▶ MATERIAL FOR THIS EXERCISE:

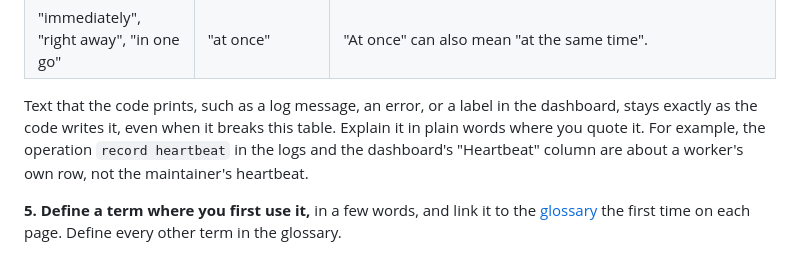
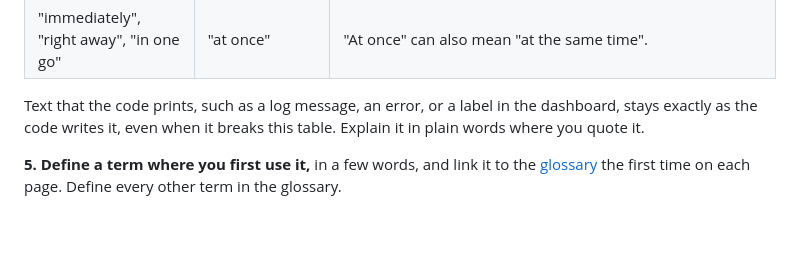
Before and after one commit to code19m/taskmill, a Markdown page: docs/design/writing-docs.md, the part around the change. Rendered like a GitHub page; blank space fills up the shorter version.

Commit message:
docs: drop the examples that the dashboard and check-in renames retire

```diff
--- a/docs/design/writing-docs.md
+++ b/docs/design/writing-docs.md
@@ -51,9 +51,7 @@ hair" → "just". Split a sentence with "whose" and two "that" clauses in two.
 
 Text that the code prints, such as a log message, an error, or a label in
 the dashboard, stays exactly as the code writes it, even when it breaks this
-table. Explain it in plain words where you quote it. For example, the
-operation `record heartbeat` in the logs and the dashboard's "Heartbeat"
-column are about a worker's own row, not the maintainer's heartbeat.
+table. Explain it in plain words where you quote it.
 
 **5. Define a term where you first use it,** in a few words, and link it to
 the [glossary](../concepts/glossary.md) the first time on each page. Define
```
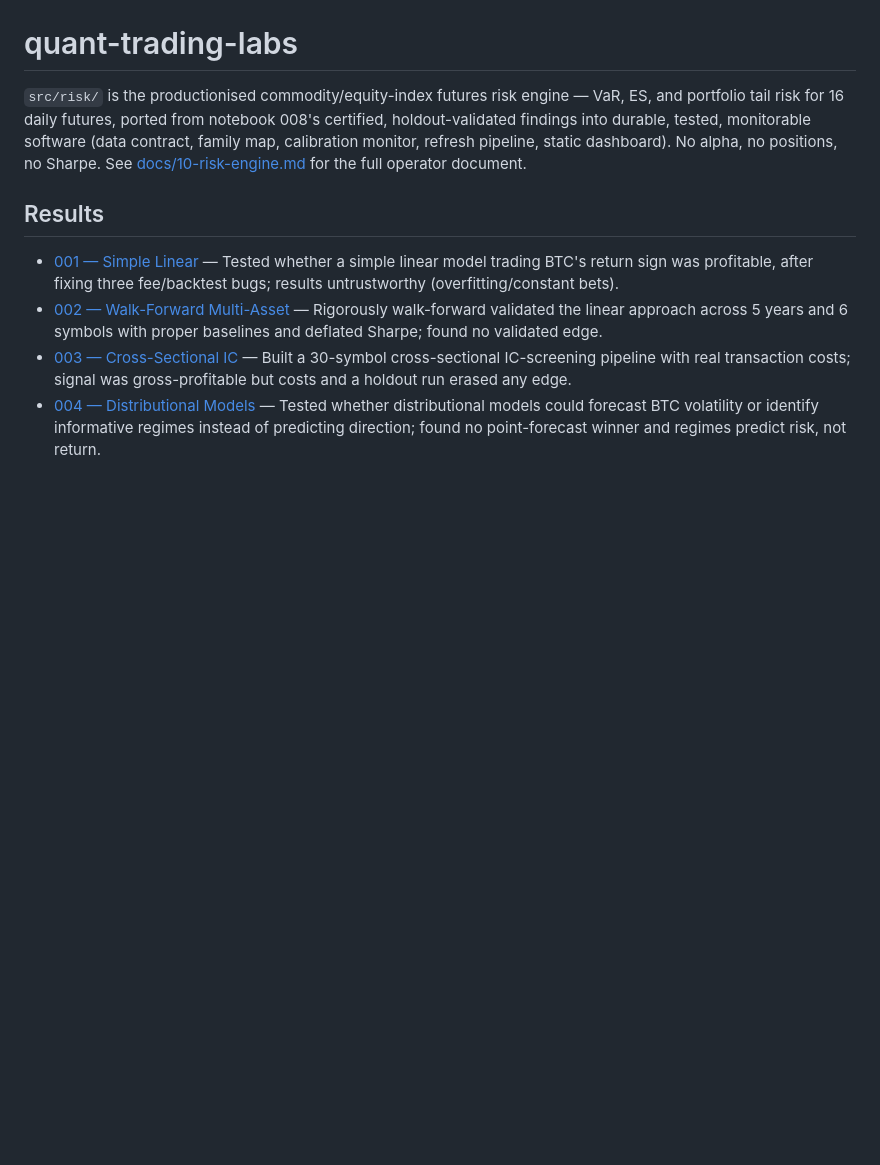
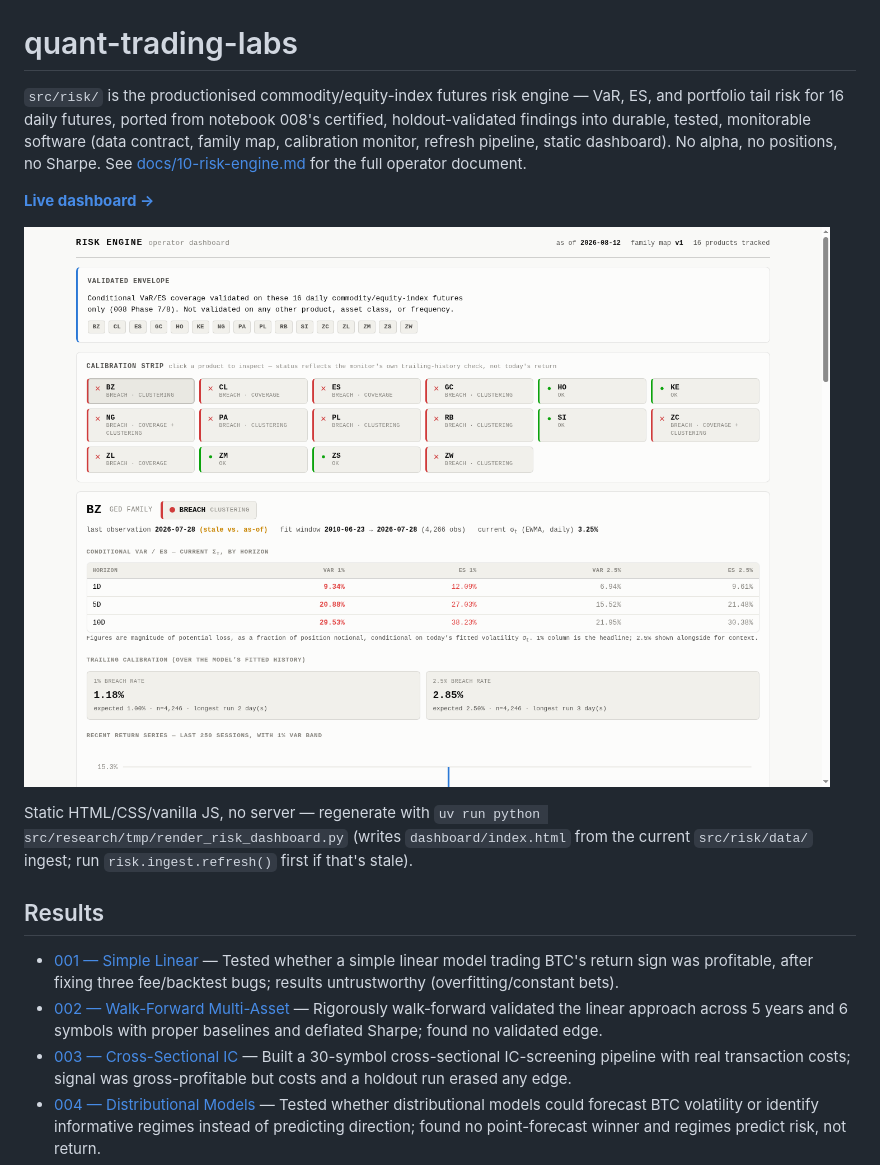
Before and after one commit to nickderaj/quant-trading-labs, a Markdown page: README.md, the part around the change. Rendered like a GitHub page; pictures changed too: docs/img/risk-dashboard.png (added); blank space fills up the shorter version.

```diff
--- a/README.md
+++ b/README.md
@@ -5,6 +5,14 @@ portfolio tail risk for 16 daily futures, ported from notebook 008's certified,
 findings into durable, tested, monitorable software (data contract, family map, calibration
 monitor, refresh pipeline, static dashboard). No alpha, no positions, no Sharpe. See
 [docs/10-risk-engine.md](docs/10-risk-engine.md) for the full operator document.
+
+**[Live dashboard →](https://TODO-deployed-url.vercel.app)**
+
+[![Risk engine operator dashboard](docs/img/risk-dashboard.png)](https://TODO-deployed-url.vercel.app)
+
+Static HTML/CSS/vanilla JS, no server — regenerate with
+`uv run python src/research/tmp/render_risk_dashboard.py` (writes `dashboard/index.html` from the
+current `src/risk/data/` ingest; run `risk.ingest.refresh()` first if that's stale).
 
 ## Results
 
```
Also changed, not shown: 2 other files.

▶ TASK STATEMENT: Show every line above where "that" is found.

▶ SOLUTION:
docs: drop the examples that the dashboard and check-in renames retire
@@ -51,9 +51,7 @@ hair" → "just". Split a sentence with "whose" and two "that" clauses in two.
 Text that the code prints, such as a log message, an error, or a label in
+current `src/risk/data/` ingest; run `risk.ingest.refresh()` first if that's stale).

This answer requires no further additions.